Exercise:
Each record that follows is to be reproduced character for character, pictures excepted.

Data to process:

#####

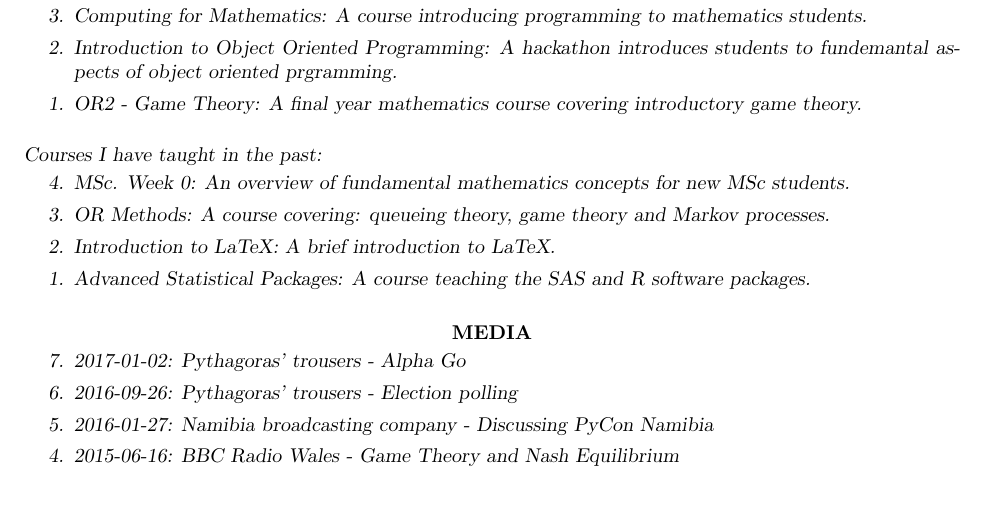
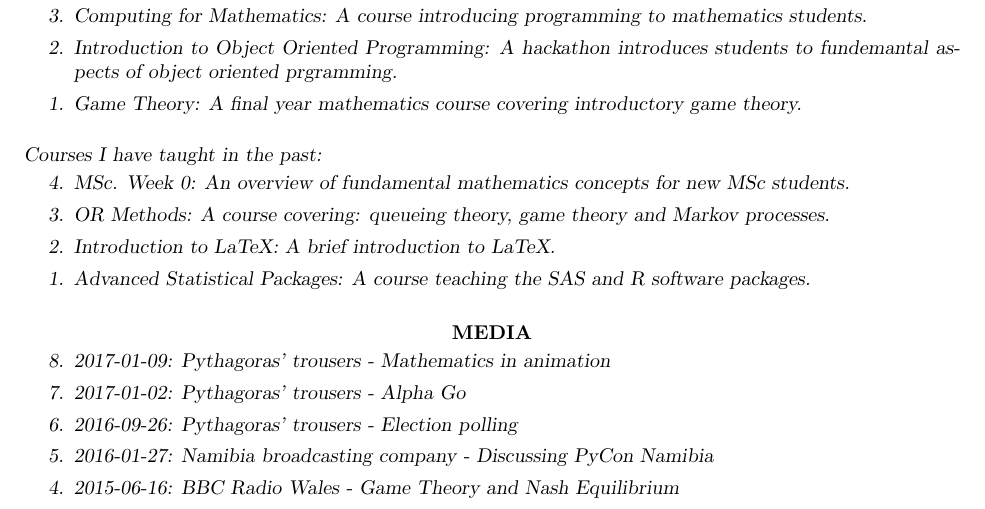
Before and after one commit to drvinceknight/drvinceknight.github.com, a LaTeX CV (cv/vince-knight.tex): part of page 8 of 9, cut so that both start at the same text. Compiled offline with pdfLaTeX.

Commit message:
Rename GT.

```diff
--- a/cv/vince-knight.tex
+++ b/cv/vince-knight.tex
@@ -544,7 +544,7 @@ Courses I am currently teaching:
 \begin{etaremune}
 \item Computing for Mathematics: A course introducing programming to mathematics students.
 \item Introduction to Object Oriented Programming: A hackathon introduces students to fundemantal aspects of object oriented prgramming.
-\item OR2 - Game Theory: A final year mathematics course covering introductory game theory.
+\item Game Theory: A final year mathematics course covering introductory game theory.
 \end{etaremune}
 
 Courses I have taught in the past:
@@ -562,6 +562,8 @@ Courses I have taught in the past:
 
 
 \begin{etaremune}
+\item 2017-01-09: Pythagoras' trousers - Mathematics in animation
+
 \item 2017-01-02: Pythagoras' trousers - Alpha Go
 
 \item 2016-09-26: Pythagoras' trousers - Election polling
```
Also changed, not shown: _data/courses.yml (+1 -1 lines), cv/vince-knight.pdf.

#####

Reply:
Before and after one commit to drvinceknight/drvinceknight.github.com, a LaTeX CV (cv/vince-knight.tex): part of page 8 of 9, cut so that both start at the same text. Compiled offline with pdfLaTeX.

Commit message:
Rename GT.

```diff
--- a/cv/vince-knight.tex
+++ b/cv/vince-knight.tex
@@ -544,7 +544,7 @@ Courses I am currently teaching:
 \begin{etaremune}
 \item Computing for Mathematics: A course introducing programming to mathematics students.
 \item Introduction to Object Oriented Programming: A hackathon introduces students to fundemantal aspects of object oriented prgramming.
-\item OR2 - Game Theory: A final year mathematics course covering introductory game theory.
+\item Game Theory: A final year mathematics course covering introductory game theory.
 \end{etaremune}
 
 Courses I have taught in the past:
@@ -562,6 +562,8 @@ Courses I have taught in the past:
 
 
 \begin{etaremune}
+\item 2017-01-09: Pythagoras' trousers - Mathematics in animation
+
 \item 2017-01-02: Pythagoras' trousers - Alpha Go
 
 \item 2016-09-26: Pythagoras' trousers - Election polling
```
Also changed, not shown: _data/courses.yml (+1 -1 lines), cv/vince-knight.pdf.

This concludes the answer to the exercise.